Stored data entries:
-.-.-
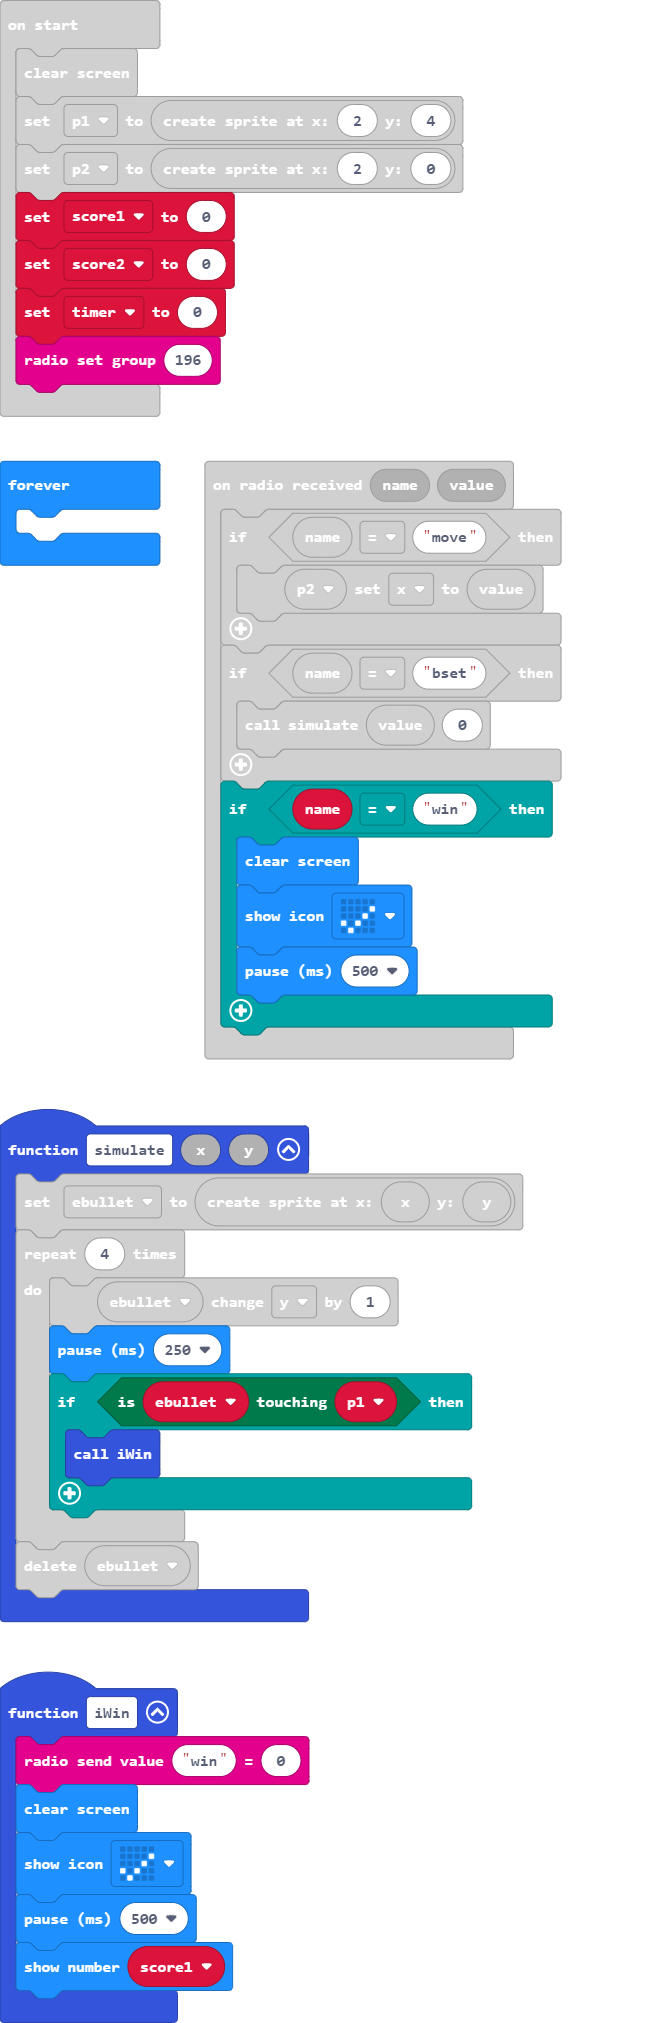
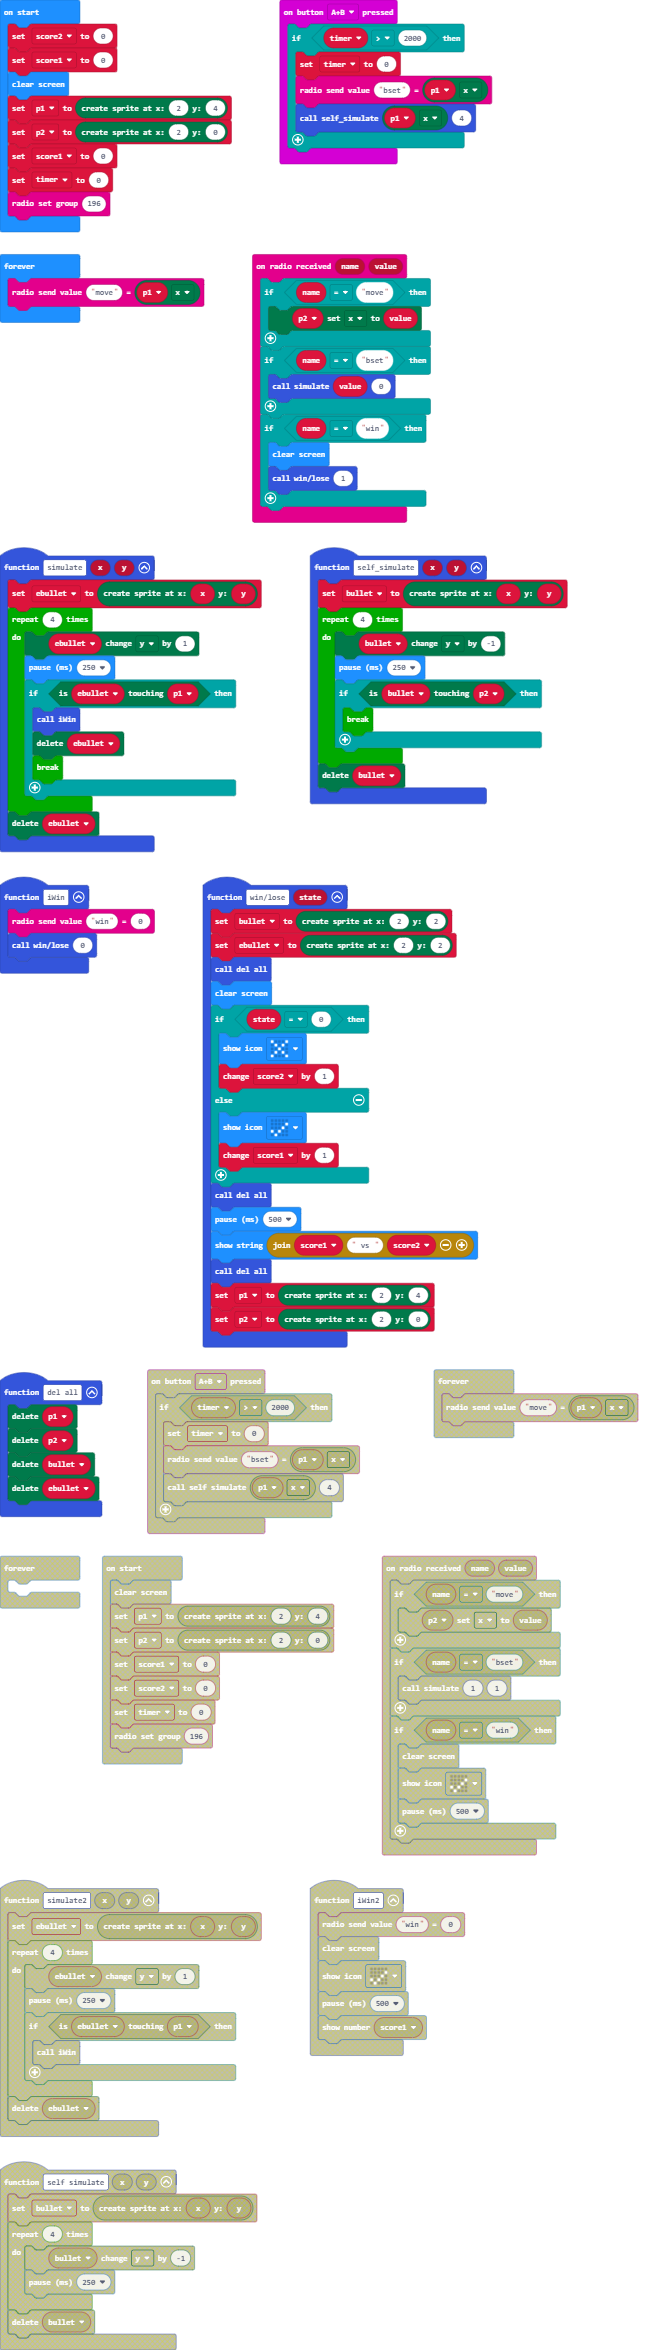
added endscreen (not end)

diff --git a/main.ts b/main.ts
@@ -5,6 +5,8 @@ function simulate (x: number, y: number) {
         basic.pause(250)
         if (ebullet.isTouching(p1)) {
             iWin()
+            ebullet.delete()
+            break;
         }
     }
     ebullet.delete()
@@ -14,13 +16,41 @@ input.onButtonPressed(Button.A, function () {
     p1.ifOnEdgeBounce()
     basic.pause(200)
 })
+function winlose (state: number) {
+    bullet = game.createSprite(2, 2)
+    ebullet = game.createSprite(2, 2)
+    del_all()
+    basic.clearScreen()
+    if (state == 0) {
+        basic.showIcon(IconNames.No)
+        score2 += 1
+    } else {
+        basic.showIcon(IconNames.Yes)
+        score1 += 1
+    }
+    del_all()
+    basic.pause(500)
+    basic.showString("" + score1 + " vs " + score2)
+    del_all()
+    p1 = game.createSprite(2, 4)
+    p2 = game.createSprite(2, 0)
+}
 function self_simulate (x: number, y: number) {
     bullet = game.createSprite(x, y)
     for (let index = 0; index < 4; index++) {
         bullet.change(LedSpriteProperty.Y, -1)
         basic.pause(250)
+        if (bullet.isTouching(p2)) {
+            break;
+        }
     }
     bullet.delete()
+}
+function del_all () {
+    p1.delete()
+    p2.delete()
+    bullet.delete()
+    ebullet.delete()
 }
 input.onButtonPressed(Button.AB, function () {
     if (timer > 2000) {
@@ -43,28 +73,26 @@ radio.onReceivedValue(function (name, value) {
     }
     if (name == "win") {
         basic.clearScreen()
-        basic.showIcon(IconNames.Yes)
-        basic.pause(500)
+        winlose(1)
     }
 })
 function iWin () {
     radio.sendValue("win", 0)
-    basic.clearScreen()
-    basic.showIcon(IconNames.Yes)
-    basic.pause(500)
-    basic.showNumber(score1)
+    winlose(0)
 }
 let bullet: game.LedSprite = null
 let ebullet: game.LedSprite = null
 let timer = 0
-let score1 = 0
 let p2: game.LedSprite = null
 let p1: game.LedSprite = null
+let score1 = 0
+let score2 = 0
+score2 = 0
+score1 = 0
 basic.clearScreen()
 p1 = game.createSprite(2, 4)
 p2 = game.createSprite(2, 0)
 score1 = 0
-let score2 = 0
 timer = 0
 radio.setGroup(196)
 basic.forever(function () {
@@ -73,7 +101,4 @@ basic.forever(function () {
 basic.forever(function () {
     basic.pause(1000)
     timer += 1000
-})
-basic.forever(function () {
-	
 })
-.-.-
Aim of the task
From the data above, gather every line that includes the word "function".

Answer space
@@ -5,6 +5,8 @@ function simulate (x: number, y: number) {
@@ -14,13 +16,41 @@ input.onButtonPressed(Button.A, function () {
+function winlose (state: number) {
 function self_simulate (x: number, y: number) {
+function del_all () {
 input.onButtonPressed(Button.AB, function () {
@@ -43,28 +73,26 @@ radio.onReceivedValue(function (name, value) {
 function iWin () {
 basic.forever(function () {
@@ -73,7 +101,4 @@ basic.forever(function () {
 basic.forever(function () {
-basic.forever(function () {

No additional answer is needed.